After his high school studies, he trained under the icon painter G. Sarafianos. In 1923 he came to Athens and studied at the School of Fine Arts under Georgios Jakovides, Dimitrios Geraniotis, Pavlos Mathiopoulos and Nikolaos Lytras. He graduated in 1929 and the following year went to Paris where he stayed until 1932, taking lessons from P. Le Doux and H. Morisset. At the same time he copied works at the Louvre and travelled to Belgium to study Flemish painting.

Returning to Greece he associated himself with the circle New Pathfinders and in 1934 participated in the founding of the group Free Artists. In 1935 he went back to Paris, where he attended lessons at the School of Fine Arts and the Colarossi and Grande Chaumiere Academies and in 1937 became a member of the group Paris- Montparnasse. In 1939 he returned to Greece and two years later was appointed to the National Archeological Museum where he worked until 1969. In 1960 he made a large wall painting at the museum on the theme of ancient Greek ceramics. During the German occupation he took part in the resistance and in 1944 was a leader in the movement for the establishment of a Chamber of Art. In 1949 he founded, along with several colleagues, the group The Extremists which presented works of non-figurative art for the first time in Greece.

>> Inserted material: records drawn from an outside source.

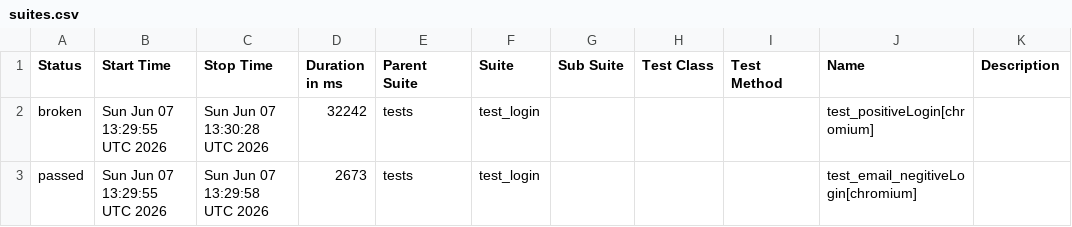
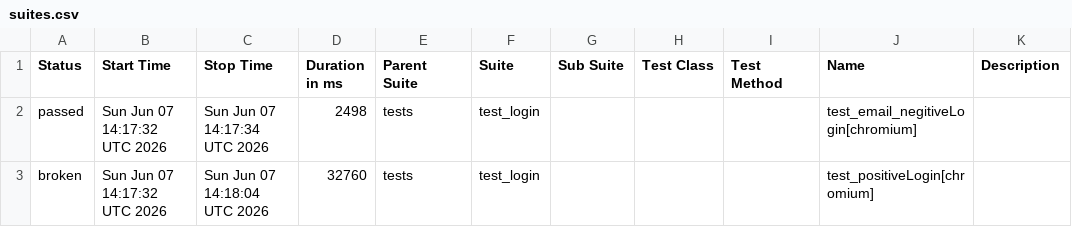
Before and after one commit to Nikitha22735/playwrightPython_POM_18April, a CSV file: data/suites.csv, drawn as a sheet.

```diff
--- a/data/suites.csv
+++ b/data/suites.csv
@@ -1,3 +1,3 @@
 "Status","Start Time","Stop Time","Duration in ms","Parent Suite","Suite","Sub Suite","Test Class","Test Method","Name","Description"
-"broken","Sun Jun 07 13:29:55 UTC 2026","Sun Jun 07 13:30:28 UTC 2026","32242","tests","test_login","","","","test_positiveLogin[chromium]",""
-"passed","Sun Jun 07 13:29:55 UTC 2026","Sun Jun 07 13:29:58 UTC 2026","2673","tests","test_login","","","","test_email_negitiveLogin[chromium]",""
+"passed","Sun Jun 07 14:17:32 UTC 2026","Sun Jun 07 14:17:34 UTC 2026","2498","tests","test_login","","","","test_email_negitiveLogin[chromium]",""
+"broken","Sun Jun 07 14:17:32 UTC 2026","Sun Jun 07 14:18:04 UTC 2026","32760","tests","test_login","","","","test_positiveLogin[chromium]",""
```
Also changed, not shown: 21 other files.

Having started his exhibition career in a cafe in Lamia in 1923, he then presented his work in solo, Panhellenies and group exhibitions in Greece and abroad; notable appearances were made at the Biennales of Sao Paolo in 1953, 1955 (at which he won the silver medal) and 1957, Alexandria in 1959 and Venice in 1960. In 1976 a retrospective of his work was organized at the National Gallery which was followed by other retrospectives in Greece and abroad.

In 1950 the Greek section of AICA recommended him for the Guggenheim Prize and in 1973 he was awarded the First State Prize but he refused to accept it as a sign of protest against the Greek dictatorship. A man with a variety of interests, he was also involved with book and magazine illustration, gave lectures and published the books, Η σημερινή ζωγραφική (Painting Today) (1951), Εγκώμιον της Σιωπής (In Praise of Silence) (1970), Αισθητικά δοκίμια (Aesthetic Essays) (1971) and Πνευματική ευθύνη (Intellectual Responsibility) (1973) which are concerned with art matters. After his death, his house in Ayia Paraskevi was donated by his wife and now operates as the Alekos Kontopoulos Library while in the Municipal Gallery of Lamia is housed the Alekos Kontopoulos Gallery.

Faithful to realistic depiction in the beginning and indifferent to abstract trends he came to know in the French capital, he painted landscapes, portraits and nudes, as well as compositions characterized by a taste for social criticism. But from 1947 on, and particularly during the Fifties, he turned to non-figurative art where he proved to be a pathfinder, contributing decisively to the spread of abstract art in Greece.